The Foundation’s efforts include:
- Presentations at regional, national, and international meetings for genetics and other professionals involved in diagnosing the deletion.
- Distribution of a descriptive postcard encouraging consistent use of the 22q11.2 diagnosis instead of older names. Postcards will be sent to genetic counselors and geneticists throughout the US, included with materials sent to new families contacting the Foundation, and distributed at professional conferences through our traveling exhibit.
- Working toward consensus among professional and support organizations throughout the world.
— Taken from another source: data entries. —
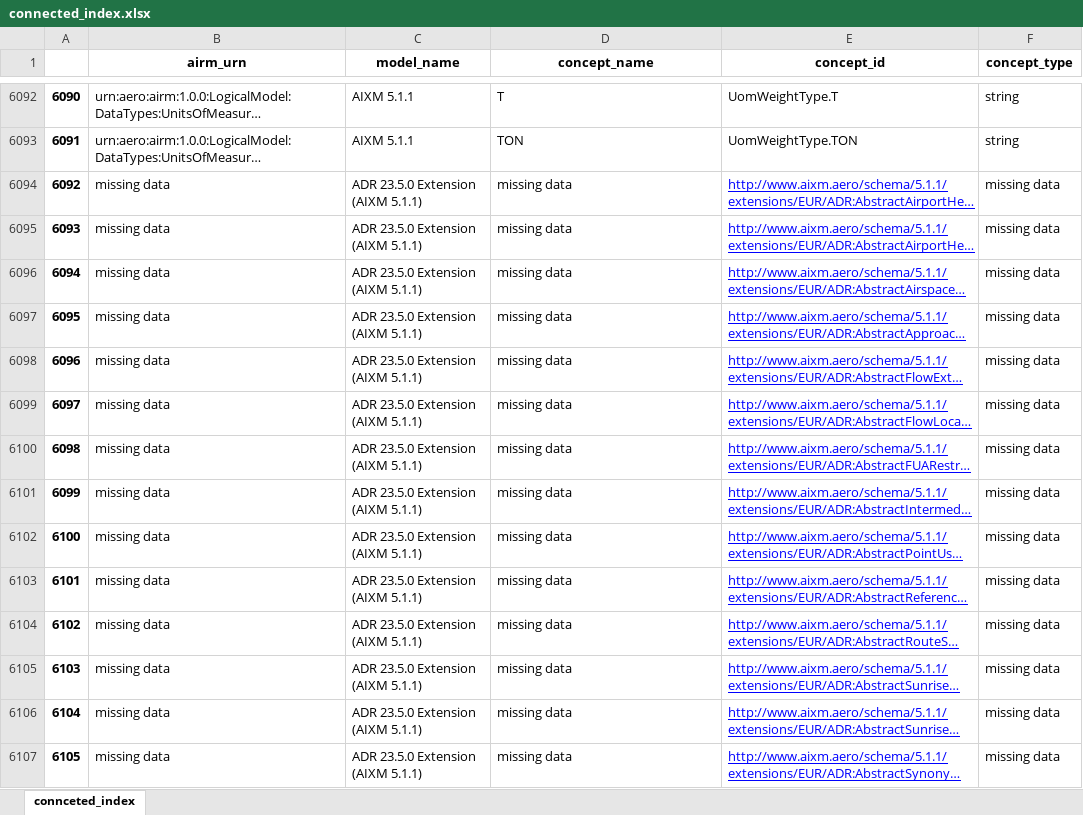
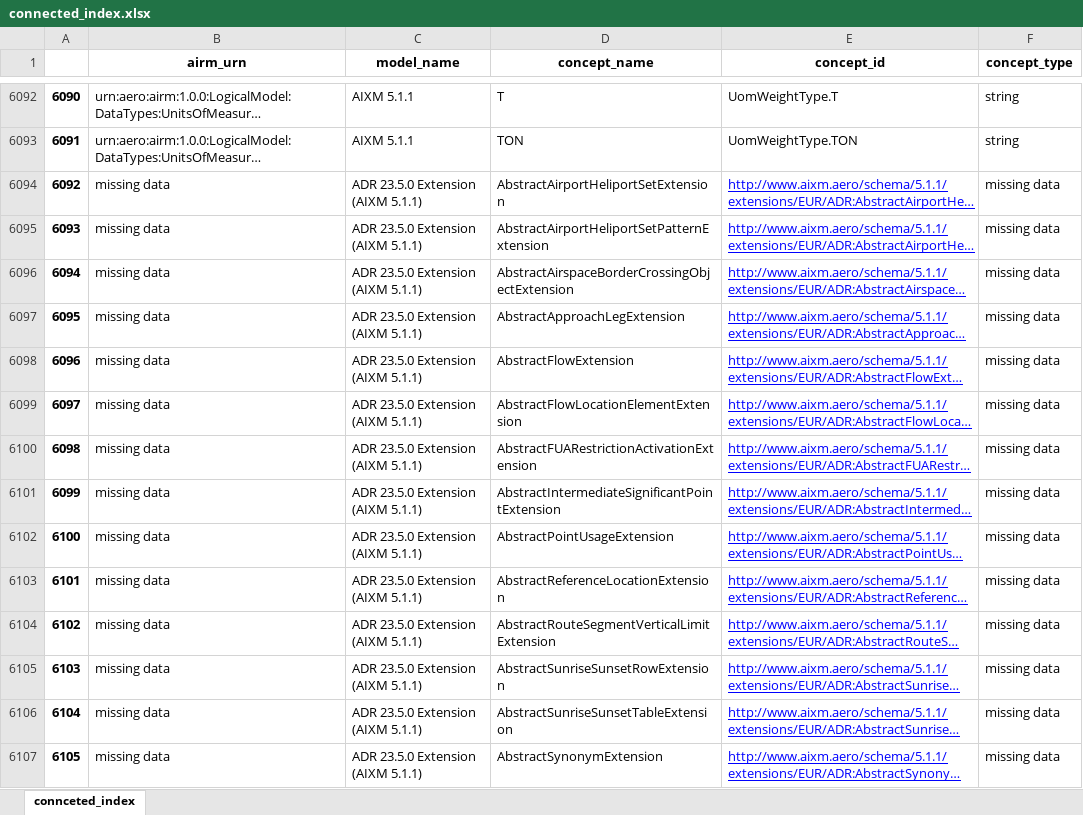
Before and after one commit to fgraciani/connectedbyairm, an Excel workbook: data/xlsx/connected_index.xlsx, sheet connceted_index, drawn as a sheet; only a part is shown, gaps mark what is left out; long unchanged cells end in …; values as stored, in another font and other column widths than the file's, no borders; the diff covers the shown part only; the diff names each change by its address in the sheet, - before the commit and + after, or states it on an @@ line.

```diff
--- a/data/xlsx/connected_index.xlsx (sheet connceted_index)
+++ b/data/xlsx/connected_index.xlsx (sheet connceted_index)
-D6094 (concept_name): missing data
+D6094 (concept_name): AbstractAirportHeliportSetExtension
-D6095 (concept_name): missing data
+D6095 (concept_name): AbstractAirportHeliportSetPatternExtension
-D6096 (concept_name): missing data
+D6096 (concept_name): AbstractAirspaceBorderCrossingObjectExtension
-D6097 (concept_name): missing data
+D6097 (concept_name): AbstractApproachLegExtension
-D6098 (concept_name): missing data
+D6098 (concept_name): AbstractFlowExtension
-D6099 (concept_name): missing data
+D6099 (concept_name): AbstractFlowLocationElementExtension
-D6100 (concept_name): missing data
+D6100 (concept_name): AbstractFUARestrictionActivationExtension
-D6101 (concept_name): missing data
+D6101 (concept_name): AbstractIntermediateSignificantPointExtension
-D6102 (concept_name): missing data
+D6102 (concept_name): AbstractPointUsageExtension
-D6103 (concept_name): missing data
+D6103 (concept_name): AbstractReferenceLocationExtension
-D6104 (concept_name): missing data
+D6104 (concept_name): AbstractRouteSegmentVerticalLimitExtension
-D6105 (concept_name): missing data
+D6105 (concept_name): AbstractSunriseSunsetRowExtension
-D6106 (concept_name): missing data
+D6106 (concept_name): AbstractSunriseSunsetTableExtension
-D6107 (concept_name): missing data
+D6107 (concept_name): AbstractSynonymExtension
```
Also changed, not shown: 530 edited cells elsewhere in this sheet, 1 other file.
We are pleased to already have the enthusiastic endorsement of the Dempster Family Foundation, Max Appeal, and The Colorado c22c Group; each of these groups supports the use of the 22q11.2 deletion designation and will inform their members about the campaign.
- Encouraging publishers of professional journals to adopt consistent standards for naming the syndrome in all published articles.
How You Can Help
- Think 22q! – Make the switch to 22q, even if you have used an older name for years. It may seem tough at first, but over time, “22q11.2 deletion” will seem like second nature.
- Educate healthcare providers, including genetics specialists, about the effort to adopt a single name. – Since most families meet with a genetic counselor or geneticist at some point in their journey, these specialists represent a crucial gateway to diagnosis. Getting the word out to these key professionals will ensure that newly identified children and adults go home with the right diagnosis name!
- Support the Foundation’s work – Your tax-deductible donation to the Int’l 22q11.2 Foundation allows us to fund this and other initiatives that benefit people with the deletion and their families. You can donate online to help the foundation.
Pass it on! – Tell others in your 22q network about the Same Name Campaign. We can all make a difference! Download the Foundation’s slide presentation or infographic on the Same Name Campaign and present it to all who will listen.